What did the first national EAS test sound like?

At 2 p.m. today, the Federal Communications Commission and the Federal Emergency Management Agency tested the Nationwide Emergency Alert System — or EAS — for the first time.

The alert took place on both the radio and in the form of a “scroll” on TV screens. It is the first time the government has tested a national alert system.

“There’s never been a test of the connectivity going out from the FEMA operations center to the 50 (or) 60 primary entry-point stations,” said Jamie Barnett, chief of the public safety and homeland security bureau of the FCC, in an interview with Federal News Radio.

EAS facts:

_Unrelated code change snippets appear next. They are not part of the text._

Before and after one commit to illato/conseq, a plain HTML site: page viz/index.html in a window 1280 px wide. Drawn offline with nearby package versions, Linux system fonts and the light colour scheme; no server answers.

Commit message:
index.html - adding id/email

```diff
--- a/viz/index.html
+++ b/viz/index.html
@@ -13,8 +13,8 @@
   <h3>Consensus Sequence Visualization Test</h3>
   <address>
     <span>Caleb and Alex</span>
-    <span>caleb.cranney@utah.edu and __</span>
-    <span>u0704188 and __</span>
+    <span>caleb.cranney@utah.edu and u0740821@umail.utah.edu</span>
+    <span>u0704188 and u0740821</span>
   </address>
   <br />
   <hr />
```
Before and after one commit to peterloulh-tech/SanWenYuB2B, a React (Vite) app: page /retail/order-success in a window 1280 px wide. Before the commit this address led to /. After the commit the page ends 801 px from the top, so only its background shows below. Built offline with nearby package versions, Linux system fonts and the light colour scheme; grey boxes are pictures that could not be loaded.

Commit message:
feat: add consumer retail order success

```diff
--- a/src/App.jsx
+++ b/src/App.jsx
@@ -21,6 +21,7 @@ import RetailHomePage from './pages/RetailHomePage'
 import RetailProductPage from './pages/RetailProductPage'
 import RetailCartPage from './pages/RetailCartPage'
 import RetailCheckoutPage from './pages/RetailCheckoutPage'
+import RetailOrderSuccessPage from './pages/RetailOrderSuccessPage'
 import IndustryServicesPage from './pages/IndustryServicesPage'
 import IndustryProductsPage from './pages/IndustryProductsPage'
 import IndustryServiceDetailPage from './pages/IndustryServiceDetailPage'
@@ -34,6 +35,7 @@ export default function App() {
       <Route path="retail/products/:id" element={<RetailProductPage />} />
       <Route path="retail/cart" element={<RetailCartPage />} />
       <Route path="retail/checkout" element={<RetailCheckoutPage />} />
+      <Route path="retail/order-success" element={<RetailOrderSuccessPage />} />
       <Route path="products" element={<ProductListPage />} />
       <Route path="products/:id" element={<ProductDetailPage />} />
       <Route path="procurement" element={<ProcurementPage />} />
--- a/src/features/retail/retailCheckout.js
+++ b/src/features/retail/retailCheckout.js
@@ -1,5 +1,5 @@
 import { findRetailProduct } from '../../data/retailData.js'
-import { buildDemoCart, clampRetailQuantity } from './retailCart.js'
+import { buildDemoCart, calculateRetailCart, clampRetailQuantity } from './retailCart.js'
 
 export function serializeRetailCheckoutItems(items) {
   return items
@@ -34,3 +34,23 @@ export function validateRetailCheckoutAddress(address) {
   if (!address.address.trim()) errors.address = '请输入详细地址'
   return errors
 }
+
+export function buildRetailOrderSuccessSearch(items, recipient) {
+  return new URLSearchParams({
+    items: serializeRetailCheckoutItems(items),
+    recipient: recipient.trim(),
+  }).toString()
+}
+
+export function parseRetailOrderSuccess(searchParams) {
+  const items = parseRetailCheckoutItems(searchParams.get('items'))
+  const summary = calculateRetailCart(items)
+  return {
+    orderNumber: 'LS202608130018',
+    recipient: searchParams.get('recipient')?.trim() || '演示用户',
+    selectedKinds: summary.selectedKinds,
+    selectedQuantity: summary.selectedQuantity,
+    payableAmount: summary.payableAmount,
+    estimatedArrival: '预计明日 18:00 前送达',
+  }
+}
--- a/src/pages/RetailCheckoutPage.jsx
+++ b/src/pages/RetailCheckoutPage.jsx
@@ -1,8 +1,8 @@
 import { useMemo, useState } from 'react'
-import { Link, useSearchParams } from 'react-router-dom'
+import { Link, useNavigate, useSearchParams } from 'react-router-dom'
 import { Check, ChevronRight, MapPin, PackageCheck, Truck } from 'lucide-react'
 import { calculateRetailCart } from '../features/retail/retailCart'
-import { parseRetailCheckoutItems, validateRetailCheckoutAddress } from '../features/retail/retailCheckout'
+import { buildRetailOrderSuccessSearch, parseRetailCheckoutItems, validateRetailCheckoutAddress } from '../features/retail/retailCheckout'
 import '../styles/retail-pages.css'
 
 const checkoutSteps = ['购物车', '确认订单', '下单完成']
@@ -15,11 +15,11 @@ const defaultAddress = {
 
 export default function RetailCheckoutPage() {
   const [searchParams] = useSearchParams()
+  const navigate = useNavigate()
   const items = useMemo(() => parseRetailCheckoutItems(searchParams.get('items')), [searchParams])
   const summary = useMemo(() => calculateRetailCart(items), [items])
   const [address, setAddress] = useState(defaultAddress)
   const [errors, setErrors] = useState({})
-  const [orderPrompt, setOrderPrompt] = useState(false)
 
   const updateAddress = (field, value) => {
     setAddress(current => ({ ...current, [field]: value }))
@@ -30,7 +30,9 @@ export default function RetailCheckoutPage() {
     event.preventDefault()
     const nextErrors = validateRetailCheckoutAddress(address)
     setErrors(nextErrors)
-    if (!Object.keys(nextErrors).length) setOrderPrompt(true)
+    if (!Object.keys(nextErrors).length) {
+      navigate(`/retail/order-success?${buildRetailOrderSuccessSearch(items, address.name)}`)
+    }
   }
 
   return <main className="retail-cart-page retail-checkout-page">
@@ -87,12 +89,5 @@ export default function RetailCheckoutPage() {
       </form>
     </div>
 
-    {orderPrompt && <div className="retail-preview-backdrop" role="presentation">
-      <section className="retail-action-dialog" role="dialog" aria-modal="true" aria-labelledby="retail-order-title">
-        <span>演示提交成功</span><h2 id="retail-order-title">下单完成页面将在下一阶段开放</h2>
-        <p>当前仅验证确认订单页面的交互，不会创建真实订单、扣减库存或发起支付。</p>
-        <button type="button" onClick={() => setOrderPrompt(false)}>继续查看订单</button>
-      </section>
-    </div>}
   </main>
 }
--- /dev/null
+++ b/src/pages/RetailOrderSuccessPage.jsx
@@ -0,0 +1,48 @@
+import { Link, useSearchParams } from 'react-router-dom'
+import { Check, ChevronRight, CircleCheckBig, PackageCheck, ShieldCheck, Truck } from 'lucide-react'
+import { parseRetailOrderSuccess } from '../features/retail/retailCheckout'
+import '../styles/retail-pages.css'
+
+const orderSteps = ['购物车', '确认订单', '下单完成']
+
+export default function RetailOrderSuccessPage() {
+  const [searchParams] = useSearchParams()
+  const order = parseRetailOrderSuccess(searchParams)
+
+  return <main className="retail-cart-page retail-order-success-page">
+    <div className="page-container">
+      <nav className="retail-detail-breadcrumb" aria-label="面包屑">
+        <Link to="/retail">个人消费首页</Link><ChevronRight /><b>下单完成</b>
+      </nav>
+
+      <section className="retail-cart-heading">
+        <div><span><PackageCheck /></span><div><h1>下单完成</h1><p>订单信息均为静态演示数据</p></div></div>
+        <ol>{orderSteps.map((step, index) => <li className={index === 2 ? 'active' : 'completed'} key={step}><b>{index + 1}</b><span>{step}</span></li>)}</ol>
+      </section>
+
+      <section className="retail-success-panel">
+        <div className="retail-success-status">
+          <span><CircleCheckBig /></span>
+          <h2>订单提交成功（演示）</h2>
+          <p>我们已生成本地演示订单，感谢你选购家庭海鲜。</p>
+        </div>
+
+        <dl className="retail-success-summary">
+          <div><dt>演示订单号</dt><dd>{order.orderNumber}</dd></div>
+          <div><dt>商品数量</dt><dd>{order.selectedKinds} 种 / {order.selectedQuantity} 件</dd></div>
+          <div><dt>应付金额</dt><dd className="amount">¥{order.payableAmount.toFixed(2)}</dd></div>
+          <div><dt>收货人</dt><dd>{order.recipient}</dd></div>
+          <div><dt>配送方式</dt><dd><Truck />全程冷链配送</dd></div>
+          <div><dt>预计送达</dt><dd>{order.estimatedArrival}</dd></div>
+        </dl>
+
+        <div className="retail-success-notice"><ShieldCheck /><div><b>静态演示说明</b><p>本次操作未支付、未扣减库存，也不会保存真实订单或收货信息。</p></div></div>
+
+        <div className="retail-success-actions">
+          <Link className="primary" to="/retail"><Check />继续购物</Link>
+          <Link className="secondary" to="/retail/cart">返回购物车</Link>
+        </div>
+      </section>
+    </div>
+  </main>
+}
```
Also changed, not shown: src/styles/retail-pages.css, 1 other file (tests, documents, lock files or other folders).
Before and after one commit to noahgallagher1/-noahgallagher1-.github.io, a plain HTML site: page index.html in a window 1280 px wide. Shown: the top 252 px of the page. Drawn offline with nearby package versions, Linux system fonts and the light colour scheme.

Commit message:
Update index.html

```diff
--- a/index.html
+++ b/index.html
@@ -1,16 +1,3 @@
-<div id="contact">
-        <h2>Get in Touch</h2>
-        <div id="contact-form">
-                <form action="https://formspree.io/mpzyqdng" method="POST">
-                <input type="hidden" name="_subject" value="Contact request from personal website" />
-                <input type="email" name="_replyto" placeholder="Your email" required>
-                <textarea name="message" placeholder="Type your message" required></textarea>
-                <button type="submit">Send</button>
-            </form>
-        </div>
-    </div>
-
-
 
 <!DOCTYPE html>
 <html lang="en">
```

  • Designed for catastrophic events
    The EAS system is designed to alert the public of a national emergency, such as a nuclear attack or even a cyber attack against the power grid. In fact, the system is designed to work even if the power is off, Barnett said. “It’s kind of the root way to notify the public of a problem,” he added.
  • No social media for now
    “Your cellphone, your iPad, your computer at home will not be affected by this particular test,” Barnett said. However, FCC and FEMA are planning a system that will notify the public using social media called the Personalized Local Alert Network, which will be available “in the near future,” Barnett said. The technology will be fielded in a pilot in New York next month, but will not be part of the broader EAS test next week, he added.
  • Early glitch
    One of the glitches the feds are already preparing for is the fact that some cable systems will not actually visually display that the alert is only a test. To work around that, the cable industry and broadcasters have agreed to run public-service announcements before and, in some cases, after the actual test to make sure the public is fully informed, Barnett said.
  • Measuring success
    Under FCC rules, the 30,000 TV, radio and cable companies participating in the EAS are required to report back to the agency by Dec. 27 the results of the test. “We’ll know some things almost immediately — that day. And we’re looking to getting that data,” Barnett said.